• The problem
Copy each line below containing "after".

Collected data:
_ _ _

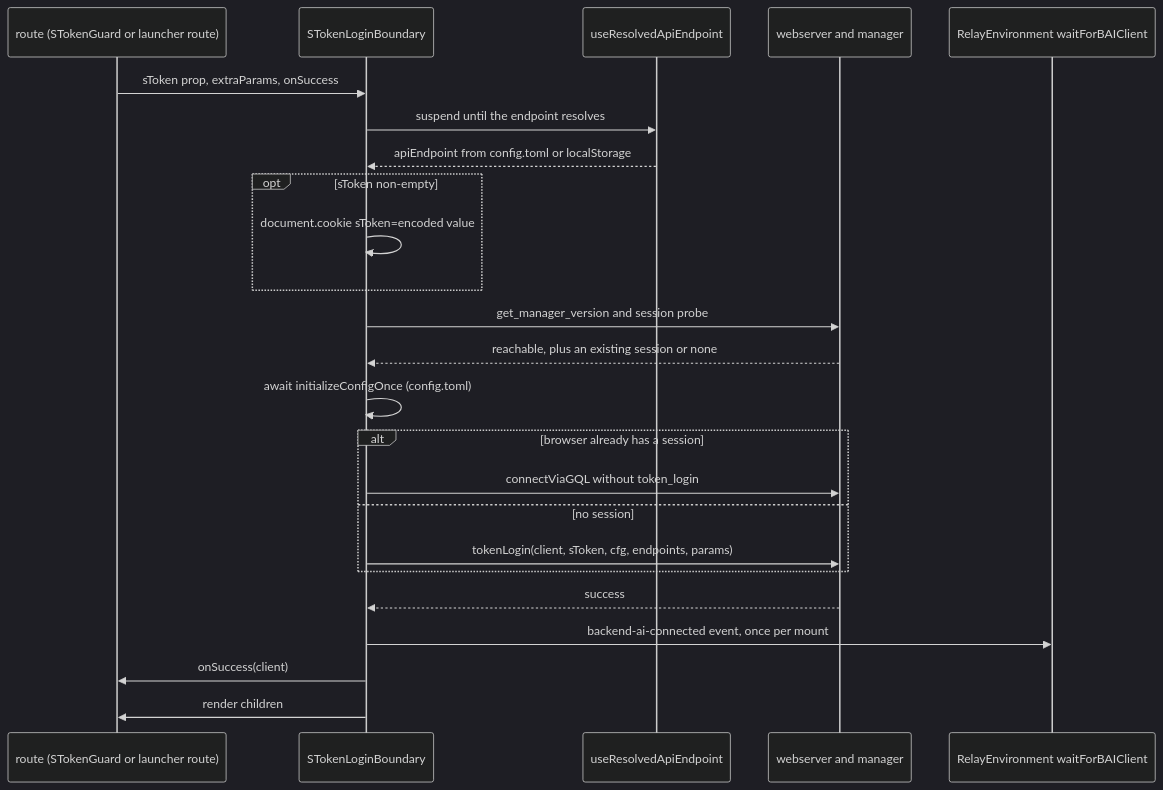
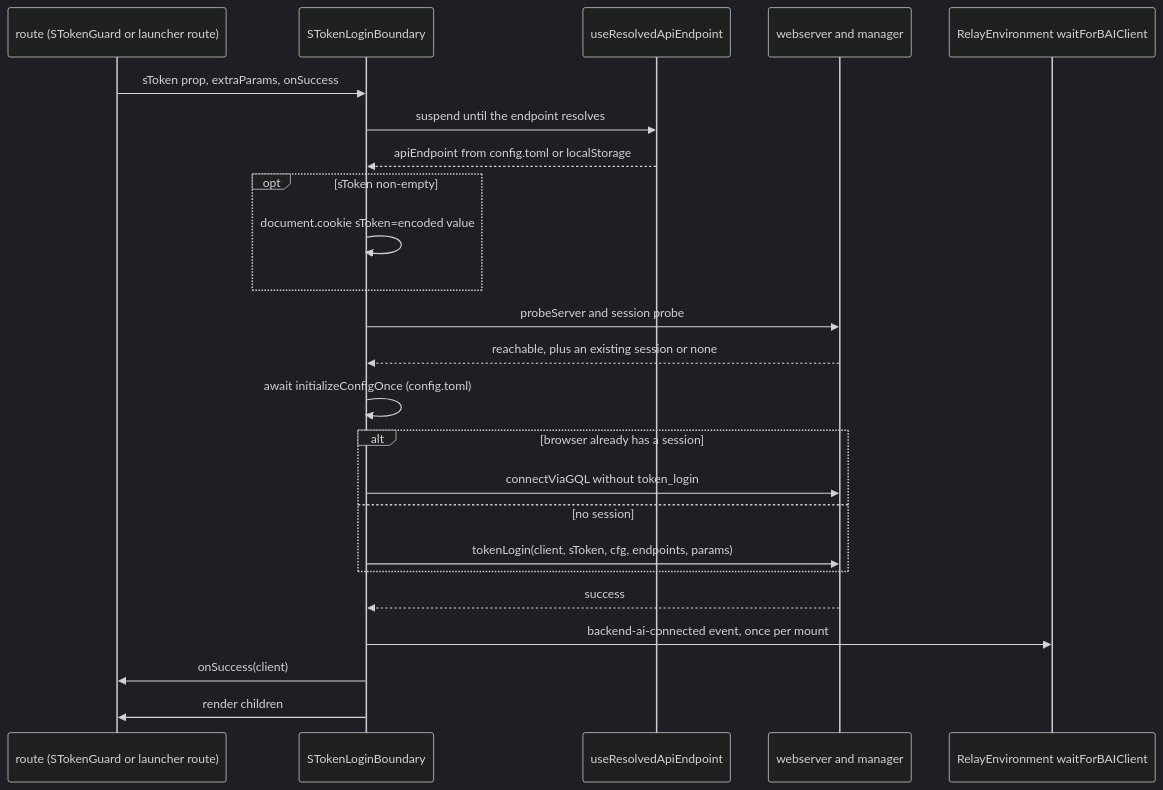
The second of 2 diagrams in docs/adr/0022-stoken-login-boundary-for-token-url-entry-points.md (lablup/backend.ai-webui), drawn with Mermaid (dark theme) before and after one commit. The commit also changed other lines of this file and 17 other files, not shown here.

First line of the commit message:
fix(#10994): probe /func/health before login and read the version after

````diff
--- a/docs/adr/0022-stoken-login-boundary-for-token-url-entry-points.md
+++ b/docs/adr/0022-stoken-login-boundary-for-token-url-entry-points.md
@@ -50,26 +50,26 @@
 ```mermaid
 sequenceDiagram
   participant Route as route (STokenGuard or launcher route)
   participant B as STokenLoginBoundary
   participant E as useResolvedApiEndpoint
   participant S as webserver and manager
   participant R as RelayEnvironment waitForBAIClient
   Route->>B: sToken prop, extraParams, onSuccess
   B->>E: suspend until the endpoint resolves
   E-->>B: apiEndpoint from config.toml or localStorage
   opt sToken non-empty
     B->>B: document.cookie sToken=encoded value
   end
-  B->>S: get_manager_version and session probe
+  B->>S: probeServer and session probe
   S-->>B: reachable, plus an existing session or none
   B->>B: await initializeConfigOnce (config.toml)
   alt browser already has a session
     B->>S: connectViaGQL without token_login
   else no session
     B->>S: tokenLogin(client, sToken, cfg, endpoints, params)
   end
   S-->>B: success
   B->>R: backend-ai-connected event, once per mount
   B->>Route: onSuccess(client)
   B->>Route: render children
 ```
````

_ _ _

• Result for this exercise
The second of 2 diagrams in docs/adr/0022-stoken-login-boundary-for-token-url-entry-points.md (lablup/backend.ai-webui), drawn with Mermaid (dark theme) before and after one commit. The commit also changed other lines of this file and 17 other files, not shown here.
fix(#10994): probe /func/health before login and read the version after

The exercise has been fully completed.